Ask any American who invented the automobile, and you'll probably get Henry Ford as your answer 8 times out of 10. Now any true Jalop worth their salt knows that it was Karl Benz, a German, who was the actual inventor of the car. Germans have always seemed to get what makes cars tick in all the right ways, and when they wanted to tackle the concept of mass production of cars for everyone that Henry Ford had created, Volkswagen was born. Not always the most prestigious of automakers, it nevertheless occupies a near premium segment of the market in most American's minds, the yuppie Toyota if you will. Volkswagen though is not satisfied with that position. They want to be Toyota. They want to be GM. They want to be at the top of the world no matter what it takes.

In the past 20 years VW's holdings have expanded several times over. We live in a world where the Bugatti in the fast lane and the MAN truck it passed 2 seconds ago are owned by the same company that Hitler backed. In an ironic twist even Porsche, whose founder was responsible for the creation of the Beetle, found itself under VW rule in 2012 . It could be said then that Volkswagen has an almost zealous desire to rule the world, but in their quest for world domination have they forgotten some of the very reasons consumers buy German in the first place? Have they sat down in a modern Jetta and really taken the time to look at what they're offering?

The new Jetta has an MSRP just under $17,000, for that you can get the most basic of teutonic economy to cart you and your pals around.
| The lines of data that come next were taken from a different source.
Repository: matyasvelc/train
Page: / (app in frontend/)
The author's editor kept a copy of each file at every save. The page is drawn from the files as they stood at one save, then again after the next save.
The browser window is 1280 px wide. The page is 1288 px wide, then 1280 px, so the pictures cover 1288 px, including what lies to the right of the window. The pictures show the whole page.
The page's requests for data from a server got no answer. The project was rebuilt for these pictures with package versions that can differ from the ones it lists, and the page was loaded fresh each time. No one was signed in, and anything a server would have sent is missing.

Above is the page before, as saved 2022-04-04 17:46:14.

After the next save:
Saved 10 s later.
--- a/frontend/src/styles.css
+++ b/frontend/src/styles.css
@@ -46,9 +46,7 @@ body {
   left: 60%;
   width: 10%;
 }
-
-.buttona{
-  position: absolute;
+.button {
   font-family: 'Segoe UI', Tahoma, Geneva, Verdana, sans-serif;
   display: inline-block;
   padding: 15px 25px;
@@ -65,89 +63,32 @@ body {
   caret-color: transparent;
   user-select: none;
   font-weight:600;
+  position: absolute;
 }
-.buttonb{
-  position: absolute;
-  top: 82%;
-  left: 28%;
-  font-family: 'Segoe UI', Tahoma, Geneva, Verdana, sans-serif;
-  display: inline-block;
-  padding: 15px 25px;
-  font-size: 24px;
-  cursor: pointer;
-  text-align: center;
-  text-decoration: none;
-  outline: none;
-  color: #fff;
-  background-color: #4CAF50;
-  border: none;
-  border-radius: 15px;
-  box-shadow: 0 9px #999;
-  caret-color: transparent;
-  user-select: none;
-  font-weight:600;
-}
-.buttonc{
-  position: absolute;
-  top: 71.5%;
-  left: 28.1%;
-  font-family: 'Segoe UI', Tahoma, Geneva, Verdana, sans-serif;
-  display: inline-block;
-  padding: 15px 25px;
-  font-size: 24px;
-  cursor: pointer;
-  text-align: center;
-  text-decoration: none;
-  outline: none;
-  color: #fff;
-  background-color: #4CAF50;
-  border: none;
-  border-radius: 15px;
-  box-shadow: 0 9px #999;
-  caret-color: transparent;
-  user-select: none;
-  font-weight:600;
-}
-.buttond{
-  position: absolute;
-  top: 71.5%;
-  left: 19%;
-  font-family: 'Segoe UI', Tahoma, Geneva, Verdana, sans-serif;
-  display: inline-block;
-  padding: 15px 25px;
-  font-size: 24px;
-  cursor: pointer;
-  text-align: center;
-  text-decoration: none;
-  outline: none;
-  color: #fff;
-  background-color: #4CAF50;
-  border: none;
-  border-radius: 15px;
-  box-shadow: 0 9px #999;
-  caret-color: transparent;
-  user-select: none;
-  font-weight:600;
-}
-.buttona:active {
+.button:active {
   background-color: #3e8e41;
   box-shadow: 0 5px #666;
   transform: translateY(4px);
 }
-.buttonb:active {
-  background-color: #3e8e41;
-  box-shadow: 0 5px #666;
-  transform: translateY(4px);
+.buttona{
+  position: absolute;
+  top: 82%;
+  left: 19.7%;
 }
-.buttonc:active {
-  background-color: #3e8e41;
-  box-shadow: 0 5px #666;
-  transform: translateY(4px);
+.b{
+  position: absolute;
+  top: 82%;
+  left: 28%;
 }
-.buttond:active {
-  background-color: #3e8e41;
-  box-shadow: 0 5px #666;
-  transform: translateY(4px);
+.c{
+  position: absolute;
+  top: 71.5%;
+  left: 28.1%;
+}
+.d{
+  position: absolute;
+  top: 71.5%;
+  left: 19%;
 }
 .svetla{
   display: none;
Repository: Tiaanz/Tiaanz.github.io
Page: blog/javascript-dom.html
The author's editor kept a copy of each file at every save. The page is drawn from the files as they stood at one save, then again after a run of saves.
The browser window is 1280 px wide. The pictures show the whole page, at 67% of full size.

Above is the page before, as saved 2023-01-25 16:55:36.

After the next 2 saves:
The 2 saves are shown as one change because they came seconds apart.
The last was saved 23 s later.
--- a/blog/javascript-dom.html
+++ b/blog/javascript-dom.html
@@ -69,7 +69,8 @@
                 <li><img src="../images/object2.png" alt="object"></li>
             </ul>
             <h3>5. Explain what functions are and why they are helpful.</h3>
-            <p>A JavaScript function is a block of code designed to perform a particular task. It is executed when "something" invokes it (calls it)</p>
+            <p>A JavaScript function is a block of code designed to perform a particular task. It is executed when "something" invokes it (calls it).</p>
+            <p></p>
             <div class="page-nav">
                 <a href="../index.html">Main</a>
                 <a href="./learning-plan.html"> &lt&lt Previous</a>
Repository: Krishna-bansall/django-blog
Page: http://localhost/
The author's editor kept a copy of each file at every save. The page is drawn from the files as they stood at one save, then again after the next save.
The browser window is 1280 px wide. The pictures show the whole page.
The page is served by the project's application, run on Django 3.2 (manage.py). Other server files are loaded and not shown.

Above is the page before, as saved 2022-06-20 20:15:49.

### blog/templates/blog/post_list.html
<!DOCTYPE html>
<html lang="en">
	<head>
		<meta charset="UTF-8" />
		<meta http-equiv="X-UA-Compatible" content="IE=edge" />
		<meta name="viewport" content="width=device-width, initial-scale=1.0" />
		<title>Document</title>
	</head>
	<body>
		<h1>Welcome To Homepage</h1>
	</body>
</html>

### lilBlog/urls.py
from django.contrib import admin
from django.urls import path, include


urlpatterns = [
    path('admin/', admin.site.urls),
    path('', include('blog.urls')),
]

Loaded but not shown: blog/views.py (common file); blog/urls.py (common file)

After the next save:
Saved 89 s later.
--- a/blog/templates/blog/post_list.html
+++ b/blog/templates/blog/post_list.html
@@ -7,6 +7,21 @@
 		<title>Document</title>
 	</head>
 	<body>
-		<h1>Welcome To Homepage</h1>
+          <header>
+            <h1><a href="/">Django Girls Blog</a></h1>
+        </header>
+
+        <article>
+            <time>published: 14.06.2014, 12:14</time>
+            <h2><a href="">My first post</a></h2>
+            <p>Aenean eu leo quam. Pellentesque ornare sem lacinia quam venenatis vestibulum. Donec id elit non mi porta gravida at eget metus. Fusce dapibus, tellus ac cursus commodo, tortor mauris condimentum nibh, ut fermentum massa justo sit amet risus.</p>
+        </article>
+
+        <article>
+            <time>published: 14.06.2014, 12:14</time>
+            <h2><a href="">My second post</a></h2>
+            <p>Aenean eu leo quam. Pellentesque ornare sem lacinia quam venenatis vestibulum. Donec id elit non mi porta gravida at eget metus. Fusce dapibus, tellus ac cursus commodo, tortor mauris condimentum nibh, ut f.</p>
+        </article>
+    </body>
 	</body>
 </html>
That accessible price comes at the cost of some interior choices with hard plastic, that used to be the scourge of American, Korean, Japanese, and other inferior cars, chief among the new and improved materials to be found in a modern VW. That's okay though, the layout still works, and indeed there are far worse places to be than in a new VW. There is one glaring exception to all this though, one I first noticed when I sat in a new GLI. Pushing the clutch in, I flicked the key out of the iconic switchblade fob ready to bring the car to life, but upon trying to start the car the key was met with the hard sounds of metal on cheap plastic. I looked down at the ignition and noticed that in it's still marked place was a flat piece of plastic that looked as if it had been thrown on at the last second. Just under the radio, sat a cheap little metal button that controlled the vital functions of starting and stopping the engine, I pushed in the clutch again and started car sans key.


It was a cheap system, looking more like an aftermarket installation at Pep Boys than what you would typically find in something with a German badge. Imagine my surprise then when just last week I sat in a brand-new Touareg TDI, a vehicle Volkswagen says is," Lavished with stylish details, thoughtful design…" Yet in this $50,000 premium SUV, one with "thoughtful design," Pep Boys was present again. This isn't thoughtful design, it's not a stylish detail either. It's incompetence, or worse yet willful negligence.

Volkswagen may well be on pace to dominate global car sales, but at what cost? In their haste to compete they've betrayed the very factors that made their cars different and unique in the first place. Maybe I'm wrong though, and this is just an overreaction on my part. Perhaps these are just aberrations that will correct themselves in time, but when the keyless start in a Kia is presented better than in your top of the line model? Something's gone awry.